In every step, $G$ can be expanded by either:
- adding a vertex that is connected to $G$ via an edge and colored in a way that makes the newly added edge adjacent to two different colors
- by adding adding an edge not yet in the graph that would connect vertices of different color and, that would preserve planarity.
As the planarity of graphs can be checked efficiently, (see e.g. http://en.wikipedia.org/wiki/Planarity_testing) it is viable to determine in each step a set of candidate edges, whose insertion into $G$ would preserve planarity; the bipartitness is ensured by inserting only edges that would connect vertices of different color.
A basic, purely "topological" method could then be to expand the graph by first checking if the set of candidate edges for insertion, while preserving planarity and bipartitness, is empty;
if that is the case, the only option is to
add a new vertex to the graph, restore the graph's connectivity via a single edge and color the newly added vertex appropriately

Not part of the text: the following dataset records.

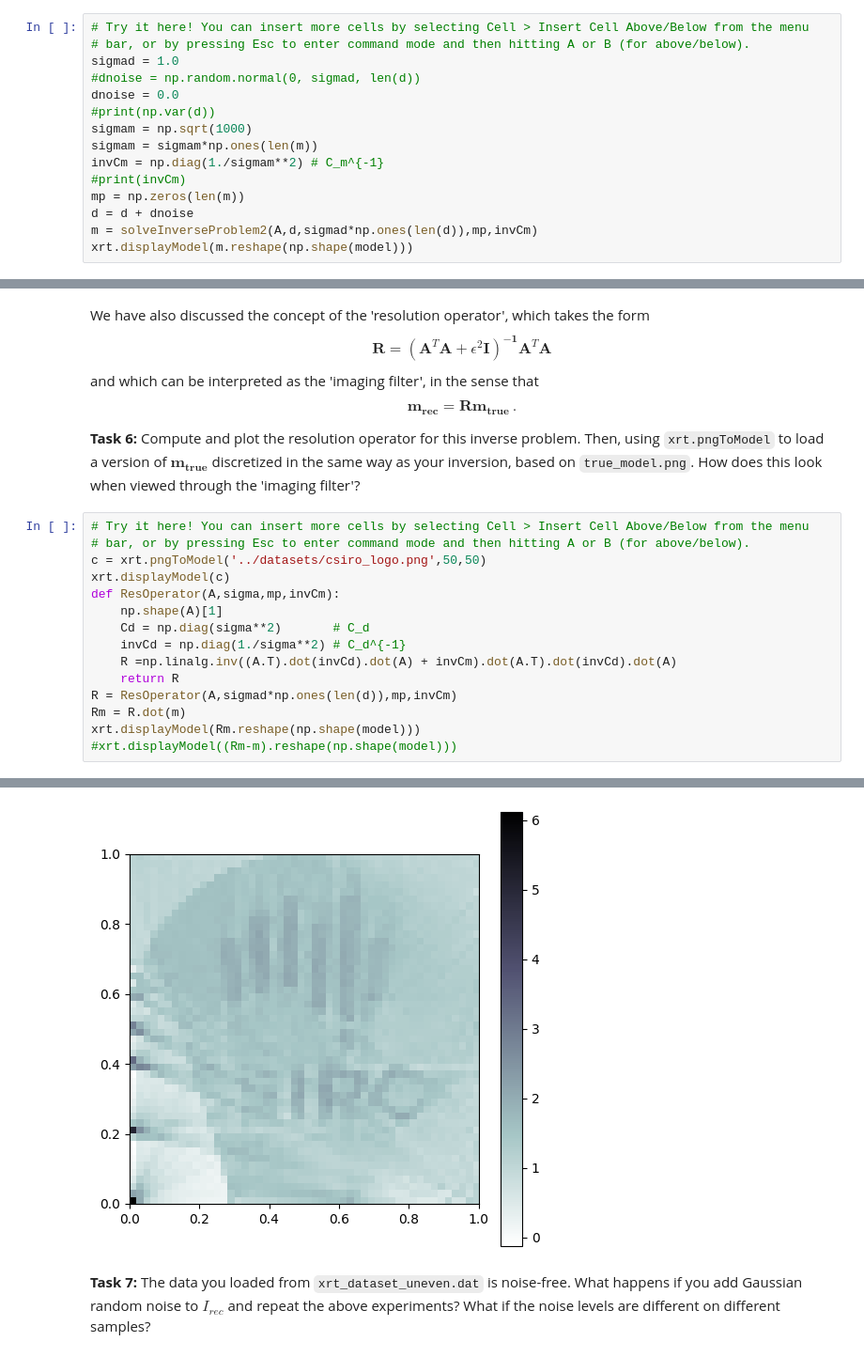
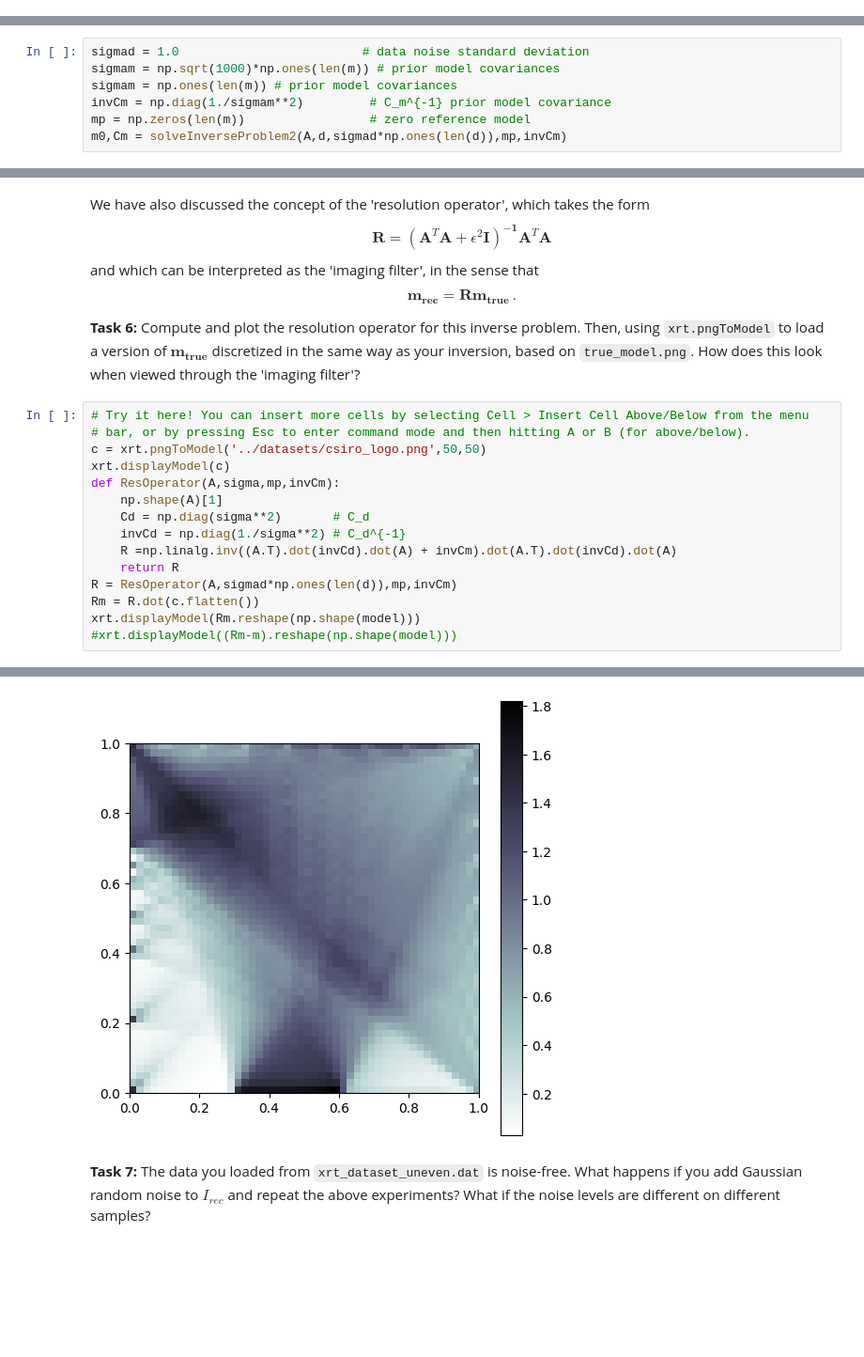
Before and after one commit to msambridge/InversionPracticals, a Jupyter notebook: Solutions/S2.2 - Resolution and uncertainty-solution.ipynb, the cells around one changed output, grey strips where cells are left out. Shown at 94% size. Drawn from its saved outputs; the diff is of its cells as text; blank space fills up the shorter version.

```diff
--- a/Solutions/S2.2 - Resolution and uncertainty-solution.ipynb
+++ b/Solutions/S2.2 - Resolution and uncertainty-solution.ipynb
@@ -102,18 +120,3 @@ def solveInverseProblem2(A,d,sigma,mp,invCm):
 The posterior covariance matrix gives information about the uncertainties associated with the recovered model. In particular, the diagonal elements of the posterior covariance matrix can be interpreted as the variance on the value in each grid cell.
 
 **Task 5:** Plot the posterior covariance matrix, and the uncertainties in individual parameters. How do these relate to the ray coverage?
-# %%
-# Try it here! You can insert more cells by selecting Cell > Insert Cell Above/Below from the menu
-# bar, or by pressing Esc to enter command mode and then hitting A or B (for above/below).
-sigmad = 1.0
-#dnoise = np.random.normal(0, sigmad, len(d))
-dnoise = 0.0
-#print(np.var(d))
-sigmam = np.sqrt(1000)
-sigmam = sigmam*np.ones(len(m))
-invCm = np.diag(1./sigmam**2) # C_m^{-1}
-#print(invCm)
-mp = np.zeros(len(m))
-d = d + dnoise
-m = solveInverseProblem2(A,d,sigmad*np.ones(len(d)),mp,invCm)
-xrt.displayModel(m.reshape(np.shape(model)))
@@ -121,0 +123,7 @@ xrt.displayModel(m.reshape(np.shape(model)))
+# %%
+sigmad = 1.0                         # data noise standard deviation
+sigmam = np.sqrt(1000)*np.ones(len(m)) # prior model covariances
+sigmam = np.ones(len(m)) # prior model covariances
+invCm = np.diag(1./sigmam**2)         # C_m^{-1} prior model covariance
+mp = np.zeros(len(m))                 # zero reference model
+m0,Cm = solveInverseProblem2(A,d,sigmad*np.ones(len(d)),mp,invCm)
@@ -126,21 +140,21 @@ We have also discussed the concept of the 'resolution operator', which takes the
 # %%
 # Try it here! You can insert more cells by selecting Cell > Insert Cell Above/Below from the menu
 # bar, or by pressing Esc to enter command mode and then hitting A or B (for above/below).
 c = xrt.pngToModel('../datasets/csiro_logo.png',50,50)
 xrt.displayModel(c)
 def ResOperator(A,sigma,mp,invCm):
     np.shape(A)[1]
     Cd = np.diag(sigma**2)       # C_d
     invCd = np.diag(1./sigma**2) # C_d^{-1}
     R =np.linalg.inv((A.T).dot(invCd).dot(A) + invCm).dot(A.T).dot(invCd).dot(A)
     return R
 R = ResOperator(A,sigmad*np.ones(len(d)),mp,invCm)
-Rm = R.dot(m)
+Rm = R.dot(c.flatten())
 xrt.displayModel(Rm.reshape(np.shape(model)))
 #xrt.displayModel((Rm-m).reshape(np.shape(model)))
 # %% [output]
 [figure]
-[figure, old version]
+[figure, new version]
 # %% [markdown]
 **Task 7:** The data you loaded from `xrt_dataset_uneven.dat` is noise-free. What happens if you add Gaussian random noise to $I_{rec}$ and repeat the above experiments? What if the noise levels are different on different samples?
 # %%
```
Also changed, not shown: parts of 8 cells of this notebook, 3 other files.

update the set of candidate edges by adding to it those edges that would be adjacent to the newly added vertex and, adjacent to another vertex of different color.
else roll dice whether to expand the graph via adding a new vertex as described above or whether to
add a randomly selected edge from the candidate set and to
redetermine the set of candidate edges by removing from it those edges, whose insertion would violate the planarity condition.
The selection of the vertex, to which a new vertex will be connected, or, which of the candidate edges will be selected, can e.g. be controlled by probabilities that depend on vertex degrees; also the decision whether to add a vertex or an edge, can be controlled by assigning a certain probability to the options.
If fluffy graphs are preferred, then the insertion of a new vertex should have higher probability than inserting one of the candidate edges.